Records supplied: Begin

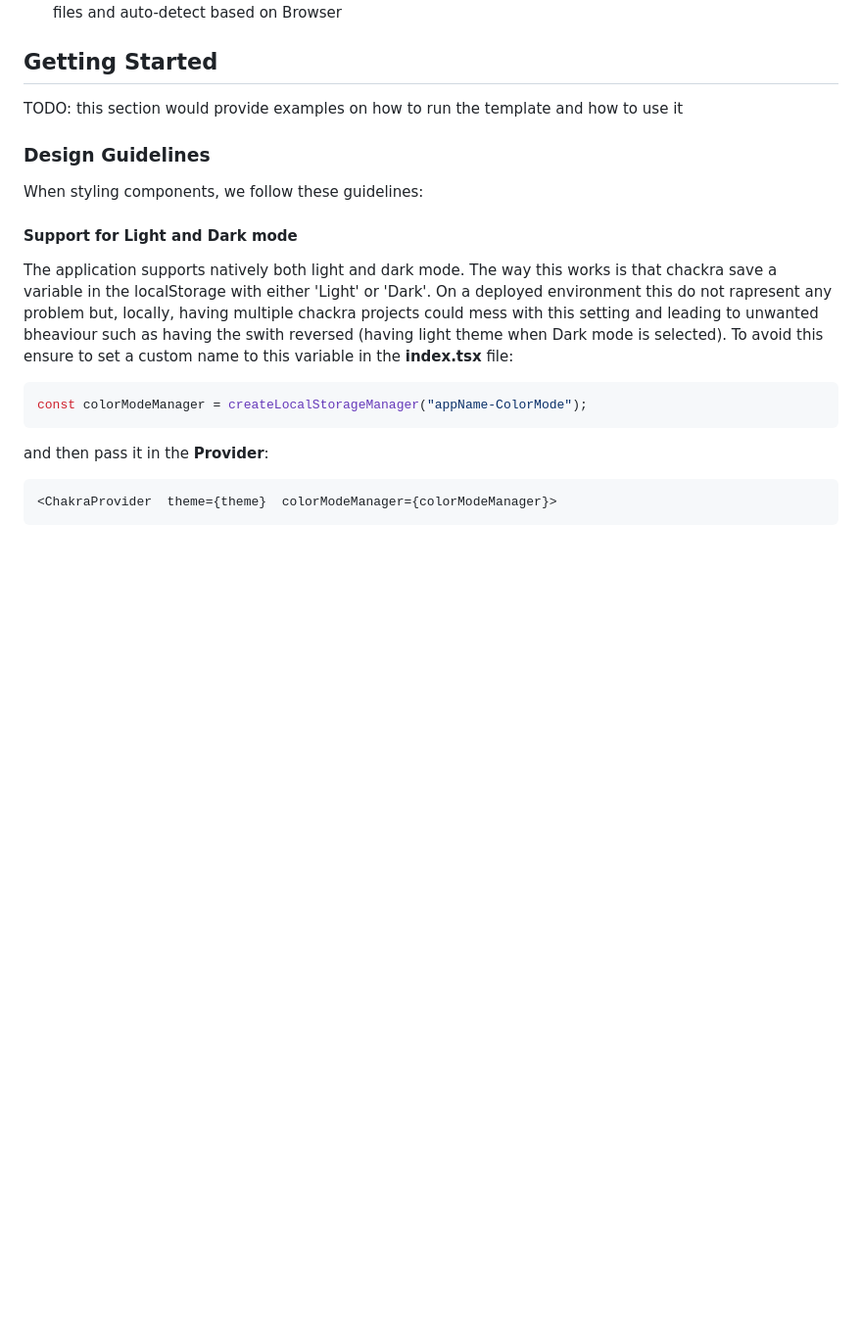
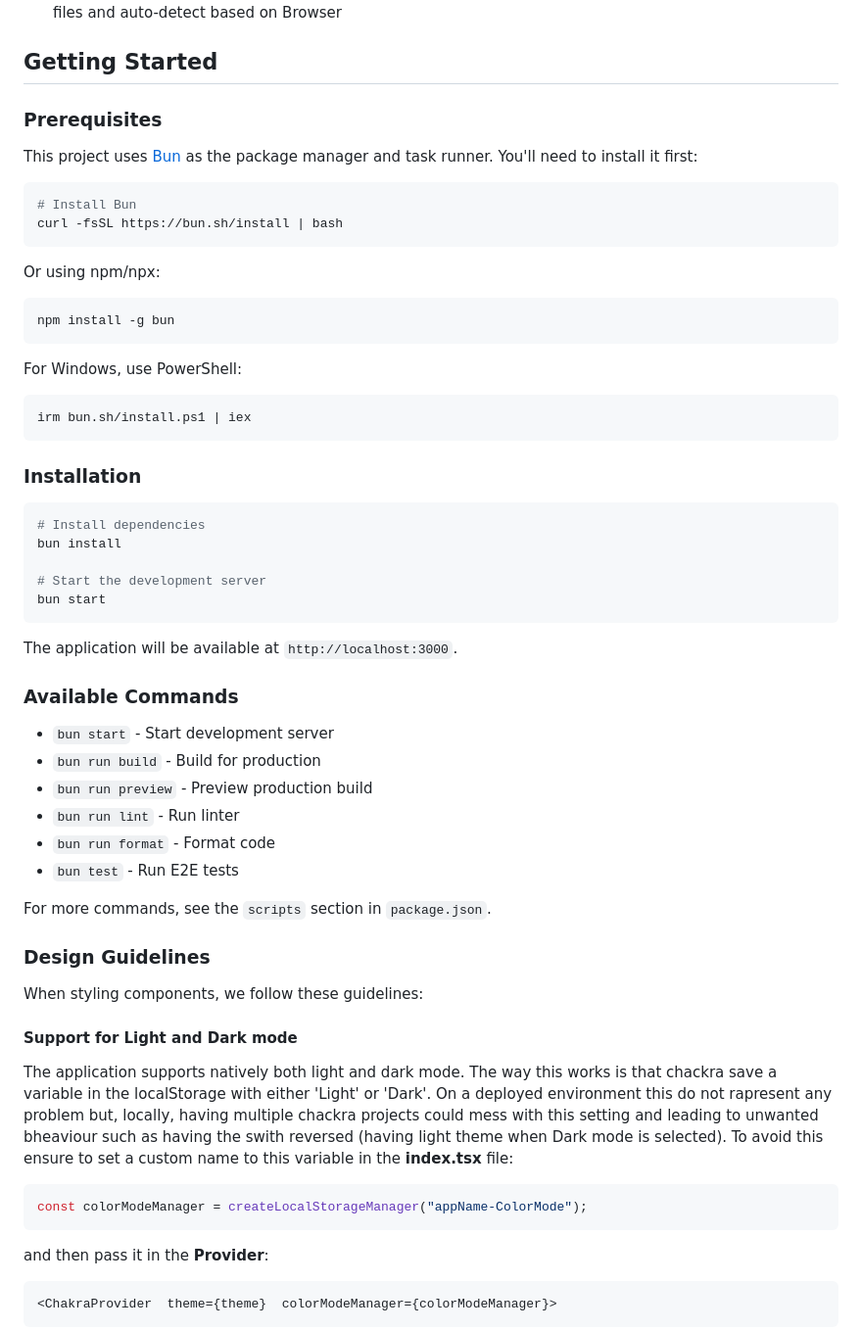
Before and after one commit to ARKlab/Ark.Starters.SPA, a Markdown page: README.md, the part around the change. Shown at 98% size. GitHub-like rendering; blank space fills up the shorter version.

Commit message:
docs: add bun installation and getting started instructions to README
Co-authored-by: AndreaCuneo <5227688+AndreaCuneo@users.noreply.github.com>

````diff
--- a/README.md
+++ b/README.md
@@ -24,7 +24,49 @@ In order to Update all packages you can also use the command `bunx npm-check-upd
 
 ## Getting Started
 
-TODO: this section would provide examples on how to run the template and how to use it
+### Prerequisites
+
+This project uses [Bun](https://bun.sh) as the package manager and task runner. You'll need to install it first:
+
+```bash
+# Install Bun
+curl -fsSL https://bun.sh/install | bash
+```
+
+Or using npm/npx:
+
+```bash
+npm install -g bun
+```
+
+For Windows, use PowerShell:
+
+```powershell
+irm bun.sh/install.ps1 | iex
+```
+
+### Installation
+
+```bash
+# Install dependencies
+bun install
+
+# Start the development server
+bun start
+```
+
+The application will be available at `http://localhost:3000`.
+
+### Available Commands
+
+- `bun start` - Start development server
+- `bun run build` - Build for production
+- `bun run preview` - Preview production build
+- `bun run lint` - Run linter
+- `bun run format` - Format code
+- `bun test` - Run E2E tests
+
+For more commands, see the `scripts` section in `package.json`.
 
 ### Design Guidelines
 
````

Records supplied: End

Try it: Give back the full listing verbatim, skipping each picture.

Response below:
Before and after one commit to ARKlab/Ark.Starters.SPA, a Markdown page: README.md, the part around the change. Shown at 98% size. GitHub-like rendering; blank space fills up the shorter version.

Commit message:
docs: add bun installation and getting started instructions to README
Co-authored-by: AndreaCuneo <5227688+AndreaCuneo@users.noreply.github.com>

````diff
--- a/README.md
+++ b/README.md
@@ -24,7 +24,49 @@ In order to Update all packages you can also use the command `bunx npm-check-upd
 
 ## Getting Started
 
-TODO: this section would provide examples on how to run the template and how to use it
+### Prerequisites
+
+This project uses [Bun](https://bun.sh) as the package manager and task runner. You'll need to install it first:
+
+```bash
+# Install Bun
+curl -fsSL https://bun.sh/install | bash
+```
+
+Or using npm/npx:
+
+```bash
+npm install -g bun
+```
+
+For Windows, use PowerShell:
+
+```powershell
+irm bun.sh/install.ps1 | iex
+```
+
+### Installation
+
+```bash
+# Install dependencies
+bun install
+
+# Start the development server
+bun start
+```
+
+The application will be available at `http://localhost:3000`.
+
+### Available Commands
+
+- `bun start` - Start development server
+- `bun run build` - Build for production
+- `bun run preview` - Preview production build
+- `bun run lint` - Run linter
+- `bun run format` - Format code
+- `bun test` - Run E2E tests
+
+For more commands, see the `scripts` section in `package.json`.
 
 ### Design Guidelines
 
````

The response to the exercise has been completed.